But in 2018, even the most innocuous of women’s spaces, from bathrooms to social clubs to music festivals, have become unnervingly politicized. A man ogling a women’s body from across the room might have warranted an eye-roll and a treadmill move in 1985, but in 2018 it’s a different, if not more urgent, story. “It’s funny,” Pallante says. “Now, with what’s going on with the movement, it would have been good for us now for [Lucille Roberts] advertising.”

An unspoken but grim reality of running a space dedicated to just women members is the potential for men to feel excluded. While women-only gyms are adapting to a more gender fluid climate—Uplift welcomes trans and non-binary attendees—gyms that cater to women still potentially face litigious consequences. After a Healthworks location opened up in 1996 a lawyer who lived across the street became upset when he couldn’t join the club and filed a lawsuit against the company. Though a state judge ruled in his favor, and the Massachusetts chapter National Organization for Women sided with the lawyer who filed the suit, members protested so much that a bill was signed in 1998 to make single-sex gyms legal in the state. “It was a major turning point in the company,” Harrington said. “It was our members that actually got this bill passed.”

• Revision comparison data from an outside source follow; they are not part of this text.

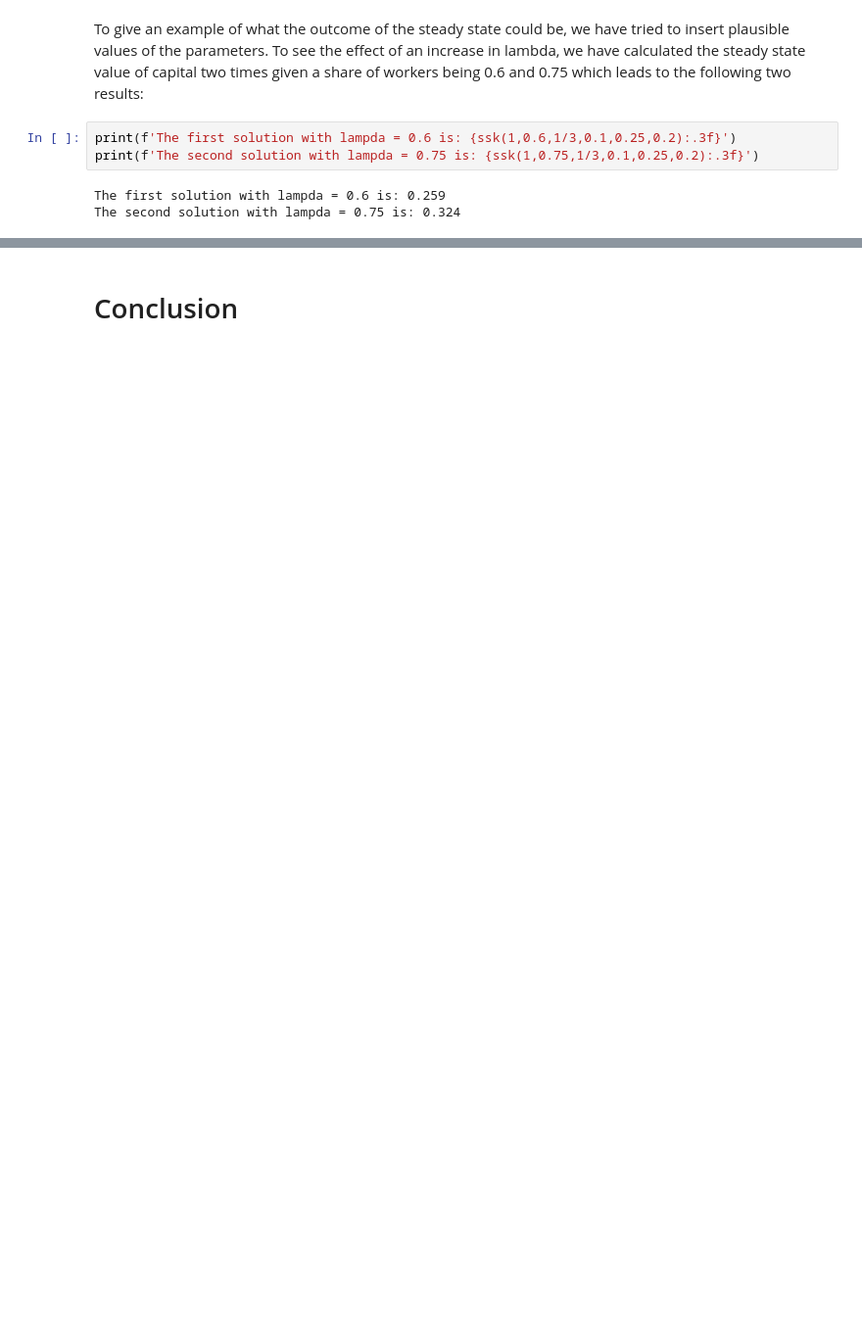
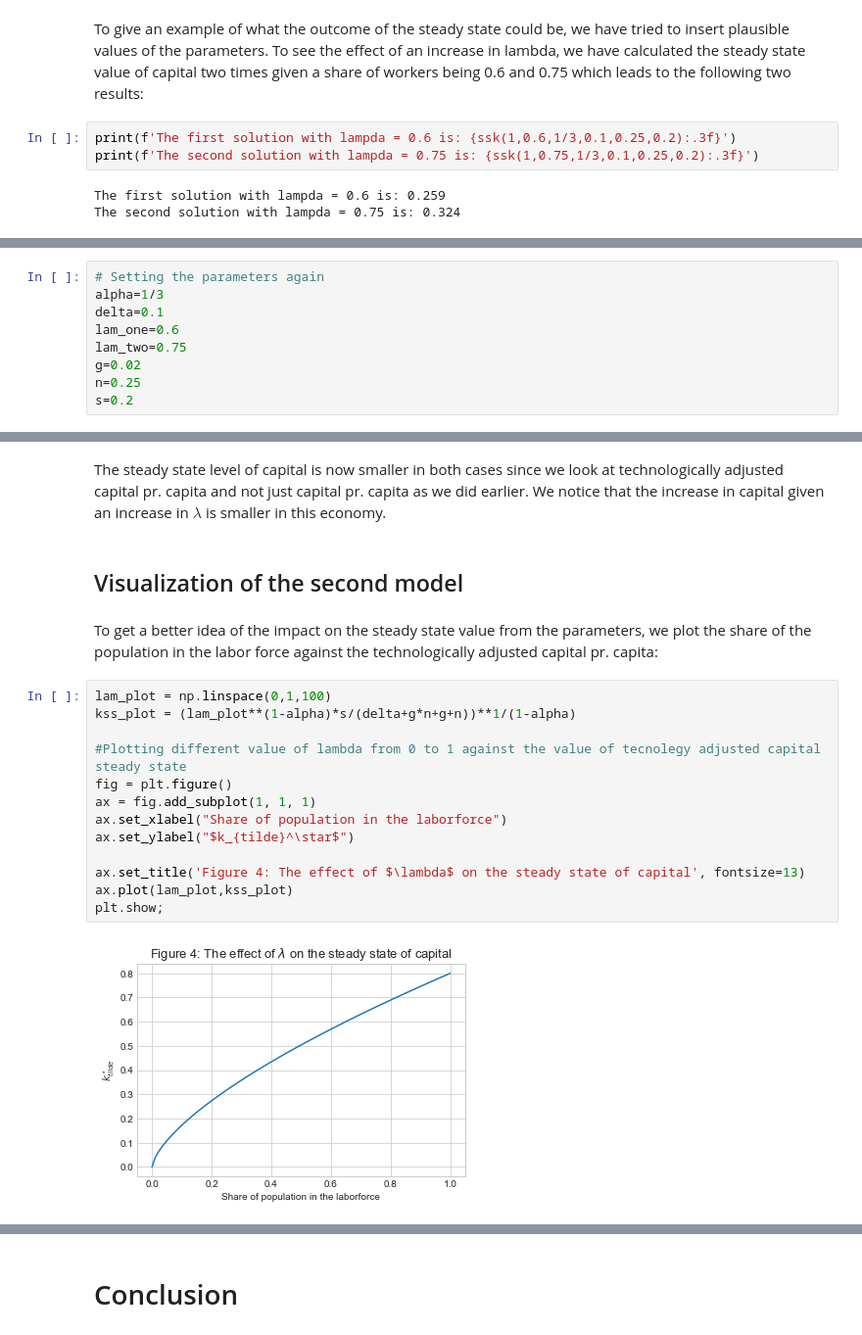
Before and after one commit to NumEconCopenhagen/projects-2020-group-14, a Jupyter notebook: modelproject/Model Analysis Project.ipynb, the cells around one changed output, grey strips where cells are left out. Shown: that part at 98% size. Drawn from its saved outputs; the diff is of its cells as text; blank space fills up the shorter version.

```diff
--- a/modelproject/Model Analysis Project.ipynb
+++ b/modelproject/Model Analysis Project.ipynb
@@ -211,0 +321,9 @@ plt.show()
+# %%
+# Setting the parameters again
+alpha=1/3
+delta=0.1
+lam_one=0.6
+lam_two=0.75
+g=0.02
+n=0.25
+s=0.2
@@ -211,0 +345,21 @@ plt.show()
+# %% [markdown]
+The steady state level of capital is now smaller in both cases since we look at technologically adjusted capital pr. capita and not just capital pr. capita as we did earlier. We notice that the increase in capital given an increase in $\lambda$ is smaller in this economy.
+# %% [markdown]
+## Visualization of the second model
+# %% [markdown]
+To get a better idea of the impact on the steady state value from the parameters, we plot the share of the population in the labor force against the technologically adjusted capital pr. capita:
+# %%
+lam_plot = np.linspace(0,1,100)
+kss_plot = (lam_plot**(1-alpha)*s/(delta+g*n+g+n))**1/(1-alpha)
+
+#Plotting different value of lambda from 0 to 1 against the value of tecnolegy adjusted capital steady state
+fig = plt.figure()
+ax = fig.add_subplot(1, 1, 1)
+ax.set_xlabel("Share of population in the laborforce")
+ax.set_ylabel("$k_{tilde}^\star$")
+
+ax.set_title('Figure 4: The effect of $\lambda$ on the steady state of capital', fontsize=13)
+ax.plot(lam_plot,kss_plot)
+plt.show;
+# %% [output]
+[figure, added]
```
Also changed, not shown: parts of 41 cells of this notebook.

Since then several states, Alaska, Colorado, Hawaii, Illinois, Massachusetts, New Jersey, Tennessee, and Wisconsin, have laws allowing single-sex gyms to operate, though more find them discriminatory than not. Some gyms workaround this by calling themselves “a women’s gym” rather than an “all women’s gym,” or offering classes to young boys rather than actively advertising for men to join the club.

Ultimately, the women’s gym might be moving farther and farther away from constantly pushing women to be a size two, but it’s not, and probably never will be, the site of a feminist revolution. But women’s gyms will remain relevant as long as women still feel alienated from the same spaces men have dominated for decades.

“Men have throughout history had this ‘old boys’ network,” Shear explains. “They would shoot hoops with their buddies from work and grab a beer after and business would be done. Everything was centered on sports and socializing.” She adds, “women never had that.”